Work request: Which of the lines below holds the string "height"? Copy every line that does.

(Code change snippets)

==========

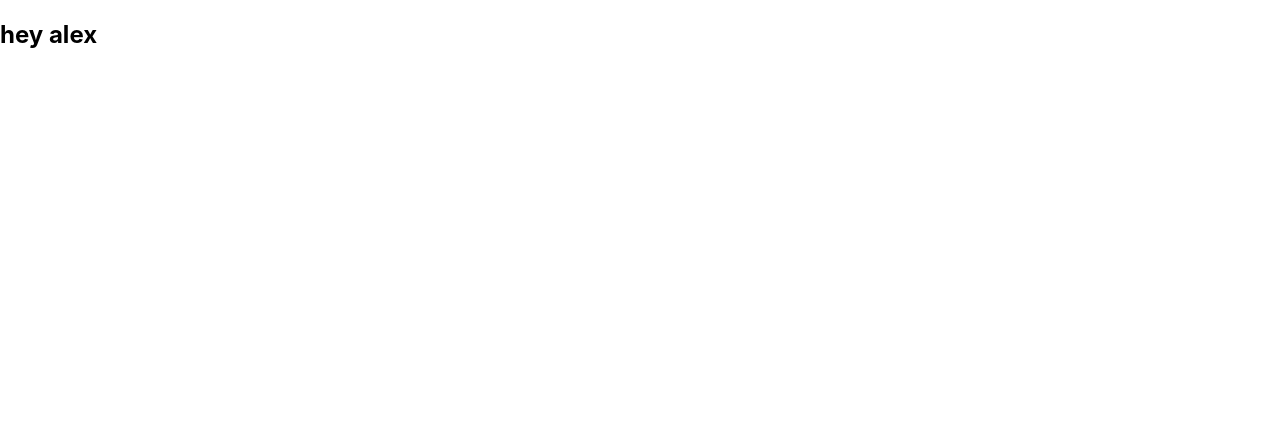
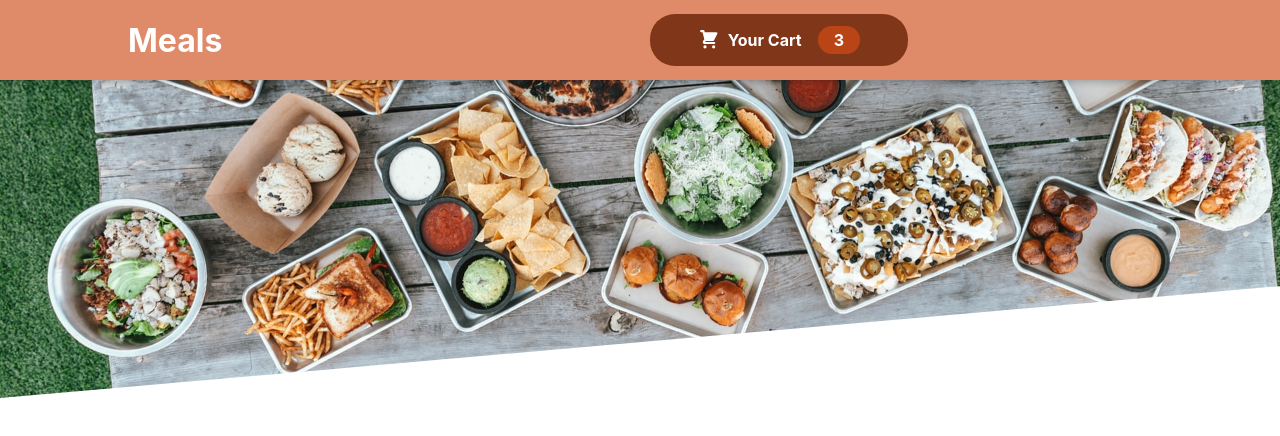
Before and after one commit to iamalex296/Food-Order-App, a React (Create React App) app: page / in a window 1280 px wide. Shown: the top 436 px of the page. Built offline with nearby package versions, Linux system fonts and the light colour scheme.

Commit message:
added Header component

```diff
--- a/src/App.js
+++ b/src/App.js
@@ -1,8 +1,12 @@
+import { Fragment } from "react";
+
+import Header from "./components/Layout/Header";
+
 const App = () => {
   return (
-    <div className="App">
-      <h2>hey alex</h2>
-    </div>
+    <Fragment>
+      <Header />
+    </Fragment>
   );
 };
 
--- /dev/null
+++ b/src/components/Cart/CartIcon.js
@@ -0,0 +1,13 @@
+const CartIcon = () => {
+  return (
+    <svg
+      xmlns="http://www.w3.org/2000/svg"
+      viewBox="0 0 20 20"
+      fill="currentColor"
+    >
+      <path d="M3 1a1 1 0 000 2h1.22l.305 1.222a.997.997 0 00.01.042l1.358 5.43-.893.892C3.74 11.846 4.632 14 6.414 14H15a1 1 0 000-2H6.414l1-1H14a1 1 0 00.894-.553l3-6A1 1 0 0017 3H6.28l-.31-1.243A1 1 0 005 1H3zM16 16.5a1.5 1.5 0 11-3 0 1.5 1.5 0 013 0zM6.5 18a1.5 1.5 0 100-3 1.5 1.5 0 000 3z" />
+    </svg>
+  );
+};
+
+export default CartIcon;
--- /dev/null
+++ b/src/components/Layout/Header.js
@@ -0,0 +1,21 @@
+import { Fragment } from "react";
+
+import HeaderCartButton from "./HeaderCartButton";
+import mealsImage from "../../assets/meals.jpeg";
+import classes from "./Header.module.css";
+
+const Header = () => {
+  return (
+    <Fragment>
+      <header className={classes.header}>
+        <h1>Meals</h1>
+        <HeaderCartButton>Cart</HeaderCartButton>
+      </header>
+      <div className={classes["main-image"]}>
+        <img src={mealsImage} alt="foods" />
+      </div>
+    </Fragment>
+  );
+};
+
+export default Header;
--- /dev/null
+++ b/src/components/Layout/Header.module.css
@@ -0,0 +1,33 @@
+.header {
+  position: fixed;
+  top: 0;
+  left: 0;
+  width: 100%;
+  height: 5rem;
+  background-color: #df8a68;
+  color: white;
+  display: flex;
+  justify-content: space-between;
+  align-items: center;
+  padding: 0 10%;
+  box-shadow: 0 2px 8px rgba(0, 0, 0, 0.25);
+  z-index: 10;
+}
+
+.header > button {
+  margin-right: 500px;
+}
+
+.main-image {
+  width: 100%;
+  height: 25rem;
+  z-index: 0;
+  overflow: hidden;
+}
+
+.main-image img {
+  width: 110%;
+  height: 100%;
+  object-fit: cover;
+  transform: rotateZ(-5deg) translateY(-4rem) translateX(-1rem);
+}
--- /dev/null
+++ b/src/components/Layout/HeaderCartButton.js
@@ -0,0 +1,17 @@
+import CartIcon from "../Cart/CartIcon.js";
+
+import classes from "./HeaderCartButton.module.css";
+
+const HeaderCartButton = (props) => {
+  return (
+    <button className={classes.button}>
+      <span className={classes.icon}>
+        <CartIcon />
+      </span>
+      <span>Your Cart</span>
+      <span className={classes.badge}>3</span>
+    </button>
+  );
+};
+
+export default HeaderCartButton;
--- /dev/null
+++ b/src/components/Layout/HeaderCartButton.module.css
@@ -0,0 +1,61 @@
+.button {
+  cursor: pointer;
+  font: inherit;
+  border: none;
+  background-color: #803618;
+  color: white;
+  padding: 0.75rem 3rem;
+  display: flex;
+  justify-content: space-around;
+  align-items: center;
+  border-radius: 25px;
+  font-weight: bold;
+  transition-duration: 0.4s;
+}
+
+.button:hover,
+.button:active {
+  background-color: #64260b;
+}
+
+.icon {
+  width: 1.35rem;
+  height: 1.35rem;
+  margin-right: 0.5rem;
+}
+
+.badge {
+  background-color: #b94517;
+  padding: 0.25rem 1rem;
+  border-radius: 25px;
+  margin-left: 1rem;
+  font-weight: bold;
+  transition-duration: 0.4s;
+}
+
+.button:hover .badge,
+.button:active .badge {
+  background-color: #92320c;
+}
+
+.bump {
+  animation: bump 300ms ease-out;
+}
+
+@keyframes bump {
+  0% {
+    transform: scale(1);
+  }
+  10% {
+    transform: scale(0.9);
+  }
+  30% {
+    transform: scale(1.1);
+  }
+  50% {
+    transform: scale(1.15);
+  }
+  100% {
+    transform: scale(1);
+  }
+}
```
Also changed, not shown: src/assets/meals.jpeg (added).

==========

Completed exercise:
+  height: 5rem;
+  height: 25rem;
+  height: 100%;
+  height: 1.35rem;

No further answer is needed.